You WILL be walking a LOT. I have worn a pedometer before, and most recently my Fitbit, and I have logged on some days, 20,000 steps. Usually I’m in the 13,000 to 17,000 range. For many of us, who sit more than we move, your legs and feet (and the previously mentioned neck and shoulders) will be SORE. Bring your ibuprofen, or whatever else you need to manage that if necessary. Be prepared that it’s great fun, but also exhausting. You will get overwhelmed and you’ll stop being able to process everything, and that’s probably when you should stop shopping for the day. Because purchases made when in that state are usually the ones you might regret a bit. Ask me how I know. ;)

Know that there’s the budget, the over-budget, and the “oh my god what have I done”. If you can avoid that last one, great. But it’s not always possible. I have a budget. I usually go over it (slightly). Because there will always be that “once in a lifetime” most amazing gem(s) or price(s) that you just HAVE to take advantage of. So you dig a little deeper and find some extra money (or a little room on your credit card). You’re there, all that yummy goodness is there, and it’s nearly impossible to resist. It happens. Just know that it happens and try to be aware of it when it’s happening.

I usually, every night in my room, go through the day’s purchases and figure out what I’ve taken care of and what I’m still looking for / need to buy. If I don’t do that, I sometimes will overbuy (forgetting that I’ve bought it – or similar – already). I also total up the day’s purchases at night so I know exactly where I’m at for the next day. I keep a guesstimate of what I’ve spent in my head while shopping, but sometimes I’m a little off and it helps to know exactly what I've spent before I start out again.

I have never shipped my purchases home. The cabs and beads (back when I was buying beads) are small and I have been able to tightly pack them into my carry on and just take them with me. I don’t like to ship and I don’t want to pay the extra expense – so I make it work and then I know I have all my items with me. I have, on occasion, been stopped to have my bag manually checked.
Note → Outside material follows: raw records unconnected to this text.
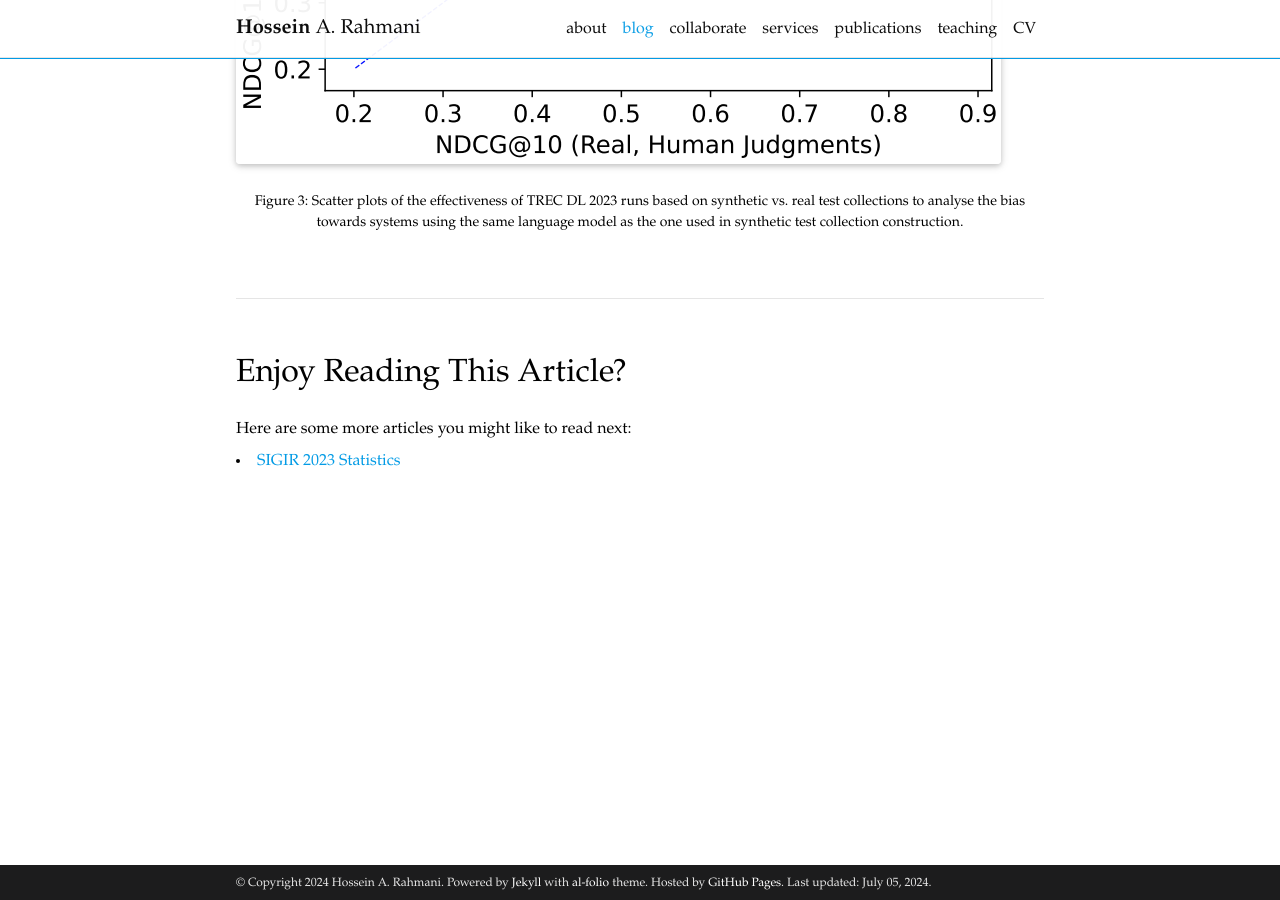
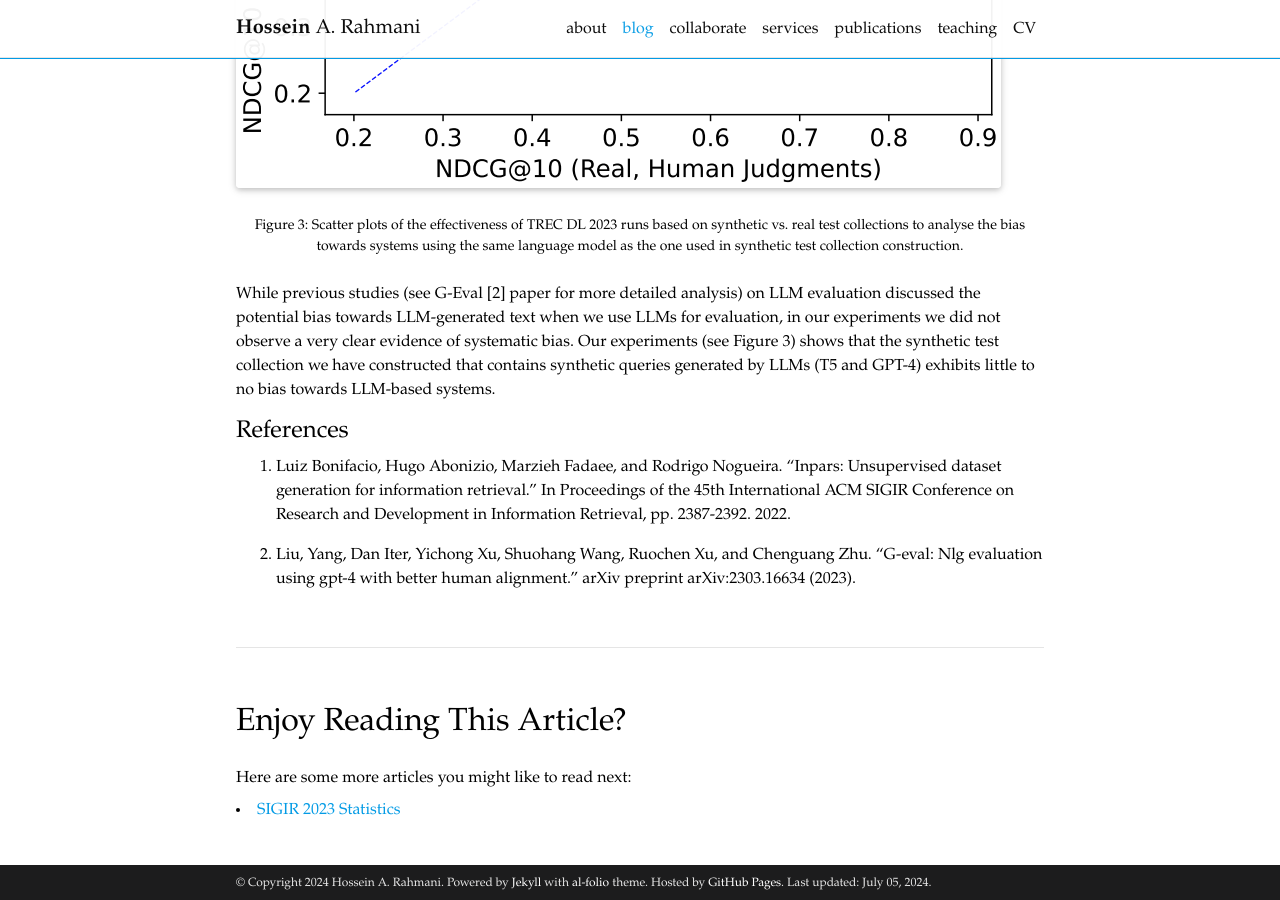
Before and after one commit to rahmanidashti/rahmanidashti.github.io, a Jekyll site: the page built from _posts/2024-07-05-paper-synthetic-test.md, in a window 1280 px wide and 900 px high, scrolled down 2414 px. Built offline with Jekyll 4.4.1, drawn with Linux system fonts in a browser that asks for light colours; full-size pictures stand in for the smaller copies a plugin makes; comment, search, counter and statistics services are not loaded; a style sheet for code colours, icons or effects is not loaded; some of the changed text lies outside the part shown.

Commit message:
Update 2024-07-05-paper-synthetic-test.md

```diff
--- a/_posts/2024-07-05-paper-synthetic-test.md
+++ b/_posts/2024-07-05-paper-synthetic-test.md
@@ -9,7 +9,7 @@ categories: Research
 
 Can we use Large Language Models (LLMs) to build reliable Synthetic Test Collection?
 
-Many recent studeis have explored generating synthetic data using Large Language Models (LLMs) in various domains such as Computer Vision (CV) and Information Retrieval (IR). While previous work in IR exploited the capabilities of LLMs to generate synthetic queries or documents to augment training data for our-of-domain and our-of-distrubution generalisation, using LLMs for constructing Synthetic Test Collections is relatively unexplored.
+Many recent studeis have explored generating synthetic data using Large Language Models (LLMs) in various domains such as Computer Vision (CV) and Information Retrieval (IR). While previous work in IR (see InPars [1]) exploited the capabilities of LLMs to generate synthetic queries or documents to augment training data for our-of-domain and our-of-distrubution generalisation, using LLMs for constructing Synthetic Test Collections is relatively unexplored.
 
 #### Why Construction Synthetic Test Collection?
 Test collections play a vital role in evaluation of IR systems. Obtaining a diverse set of user queries for test collection construction can be challenging, and acquiring relevance judgments, which indicate the appropriateness of retrieved documents to a query, is often __costly__ and __resource-intensive__.
@@ -60,3 +60,11 @@ In order to answer to this questions, we extend our experients by categorising t
 <div class="caption">
     Figure 3: Scatter plots of the effectiveness of TREC DL 2023 runs based on synthetic vs. real test collections to analyse the bias towards systems using the same language model as the one used in synthetic test collection construction.
 </div>
+
+While previous studies (see G-Eval [2] paper for more detailed analysis) on LLM evaluation discussed the potential bias towards LLM-generated text when we use LLMs for evaluation, in our experiments we did not observe a very clear evidence of systematic bias. Our experiments (see Figure 3) shows that the synthetic test collection we have constructed that contains synthetic queries generated by LLMs (T5 and GPT-4) exhibits little to no bias towards LLM-based systems.
+
+#### References
+
+1. Luiz Bonifacio, Hugo Abonizio, Marzieh Fadaee, and Rodrigo Nogueira. "Inpars: Unsupervised dataset generation for information retrieval." In Proceedings of the 45th International ACM SIGIR Conference on Research and Development in Information Retrieval, pp. 2387-2392. 2022.
+
+2. Liu, Yang, Dan Iter, Yichong Xu, Shuohang Wang, Ruochen Xu, and Chenguang Zhu. "G-eval: Nlg evaluation using gpt-4 with better human alignment." arXiv preprint arXiv:2303.16634 (2023).
```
When that happens, I ask for a private screening. It’s never been a problem to have that done. It’s not like I’m buying diamonds and high value gems, but I still don’t need everyone else in line to see just how much I’ve purchased. I also fly into and out of Phoenix, instead of directly to Tucson, because I have friends there and I stay an extra couple of days in Phoenix before heading home – but I have flown through Tucson in the past and most of the TSA people know that the gem show’s going on and they’re typically very understanding that you might not want everyone to see all your purchases.